No chance this could ever become boring as there were plenty occasions to take a break from paddling: Some half-hidden smoke hose down a quiet river branch complementing the stock of instant meals with fish fresh from the smoker. A watergate and lock every now and then helping to overcome different levels on rivers and canals. And the variety these things come in is simply amazing. There are the full automatic ones where you just hit a button (which more often than not is a bit too high to be comfortably reached from within a kayak), enter the lock and wait till the incoming water rises your boat and the gate on the other site opens. In other cases, a lock keeper ‘collects’ a couple of vessels, gathering small motorboats, yachts, and, yes, canoes alike in the sluice chamber. Quite a meticulous task, particularly if you are the canoeist trying to find (and keep!) a position somewhere between sluice wall and the next larger boat right next to you. Once the gates are closed and the water comes in, this time controlled by the honourable lock keeper, further progress is the same. Rising water level, waiting for the gate to open, finding your way out. Yet the third kind asks for a bit more commitment: these are the self-service locks. Quite tricky if you’re the loner kind of paddler since you’ve got to handle it all on your own – turning the heavy iron wheels to open (and close) the gates, pushing the rough-running cranks to flood the chamber … and somehow manage to still steer your canoe in- and outside. Glad who can count of some fellow paddler. Or, and that is actually not the exception, who finds a pensioner leaning over the sluice chamber’s handrail, offering his service (for a small donation). So, even the solitary kayaker is not all lost. Besides, you could still leave boat and water, unload it, and carry it around the obstacle. Sounds unnecessarily tedious, you say? Well, yes it is. But sometimes it’s inevitable, I’m telling you. At least in these more urban rivers, water management sometimes asks its toll. Every so often a weir across the river alters its flow and blocks the canoeist’s path, cascades plunging in stages. Trust me, you don’t want to mess with these rapids. So, it’s about casting ashore, getting the stuff out of the boat and the boat out of the water. If you’re lucky, there’s some heavy boat trolley on rusty tracks. If not … well, some workout carrying your boat is a welcome diversion, isn’t it?

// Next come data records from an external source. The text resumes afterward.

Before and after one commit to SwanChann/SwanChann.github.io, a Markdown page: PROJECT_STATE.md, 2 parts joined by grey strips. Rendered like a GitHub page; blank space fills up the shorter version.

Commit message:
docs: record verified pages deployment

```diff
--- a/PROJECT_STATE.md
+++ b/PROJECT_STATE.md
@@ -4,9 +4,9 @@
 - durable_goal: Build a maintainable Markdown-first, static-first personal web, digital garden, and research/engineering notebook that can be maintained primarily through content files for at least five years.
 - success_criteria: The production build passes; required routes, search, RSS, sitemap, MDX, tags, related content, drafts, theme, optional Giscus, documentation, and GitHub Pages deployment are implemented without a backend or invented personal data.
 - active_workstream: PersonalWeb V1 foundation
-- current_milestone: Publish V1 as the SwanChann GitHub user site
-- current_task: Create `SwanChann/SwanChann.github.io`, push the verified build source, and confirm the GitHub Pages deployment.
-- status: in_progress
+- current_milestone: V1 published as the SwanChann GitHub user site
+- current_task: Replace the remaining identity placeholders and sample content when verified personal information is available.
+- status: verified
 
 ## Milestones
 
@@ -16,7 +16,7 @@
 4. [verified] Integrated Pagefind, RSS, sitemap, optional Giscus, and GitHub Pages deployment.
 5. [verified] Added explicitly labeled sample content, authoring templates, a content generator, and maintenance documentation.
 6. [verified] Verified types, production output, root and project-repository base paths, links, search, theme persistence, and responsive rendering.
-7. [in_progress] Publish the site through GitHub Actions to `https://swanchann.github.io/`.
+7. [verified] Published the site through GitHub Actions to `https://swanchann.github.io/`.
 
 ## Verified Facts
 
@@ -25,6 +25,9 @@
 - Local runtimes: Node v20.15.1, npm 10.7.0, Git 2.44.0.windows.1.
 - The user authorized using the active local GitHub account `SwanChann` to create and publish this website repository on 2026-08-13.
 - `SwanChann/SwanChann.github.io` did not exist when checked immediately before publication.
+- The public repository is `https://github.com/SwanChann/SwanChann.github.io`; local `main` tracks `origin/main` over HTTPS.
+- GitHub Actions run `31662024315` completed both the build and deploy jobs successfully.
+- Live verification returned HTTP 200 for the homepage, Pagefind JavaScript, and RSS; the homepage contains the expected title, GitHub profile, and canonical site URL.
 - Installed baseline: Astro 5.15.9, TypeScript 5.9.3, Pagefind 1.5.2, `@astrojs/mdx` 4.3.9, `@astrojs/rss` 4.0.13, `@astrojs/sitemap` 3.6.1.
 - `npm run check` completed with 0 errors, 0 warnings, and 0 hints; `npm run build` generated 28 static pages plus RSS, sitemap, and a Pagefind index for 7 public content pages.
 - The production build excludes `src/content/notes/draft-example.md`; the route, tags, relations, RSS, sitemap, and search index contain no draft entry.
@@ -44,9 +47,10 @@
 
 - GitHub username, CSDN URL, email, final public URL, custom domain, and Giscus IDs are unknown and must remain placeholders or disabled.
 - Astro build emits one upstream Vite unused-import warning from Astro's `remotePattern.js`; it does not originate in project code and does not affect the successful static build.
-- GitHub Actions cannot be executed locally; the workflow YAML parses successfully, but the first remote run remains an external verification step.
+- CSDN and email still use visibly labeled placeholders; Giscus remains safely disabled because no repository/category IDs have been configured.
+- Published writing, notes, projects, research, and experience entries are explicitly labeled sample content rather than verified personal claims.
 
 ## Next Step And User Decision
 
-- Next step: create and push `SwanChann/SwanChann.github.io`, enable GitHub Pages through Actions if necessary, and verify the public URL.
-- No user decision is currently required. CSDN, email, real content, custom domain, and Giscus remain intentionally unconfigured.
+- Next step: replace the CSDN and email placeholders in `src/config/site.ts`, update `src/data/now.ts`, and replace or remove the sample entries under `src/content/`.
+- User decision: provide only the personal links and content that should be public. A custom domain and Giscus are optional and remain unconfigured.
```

Yet, these obstacles are rare, so essentially we really enjoyed a leisurely canoe tour. Easy-going in terms of current and strain, with manageable traffic. In fact, we rarely ever met other paddlers – or, for the record, any other boats as, outside the larger lakes, rivers and channels are too narrow for larger motorised vessels. We’re passing through a landscape alternating between meadows and woods, casually a bit more urban when picturesque villages suddenly appear along the riverside. Sometimes we’re passing beneath some motorway bridge, sometimes a decaying old watergate attracts our attention. Sometimes we’re hopping of the boat to have a look around, go for some cold beer or see what the next village might hold ready. Making camp right there at the river …
Yeah, I think I could really get accustomed to that vagabond lifestyle.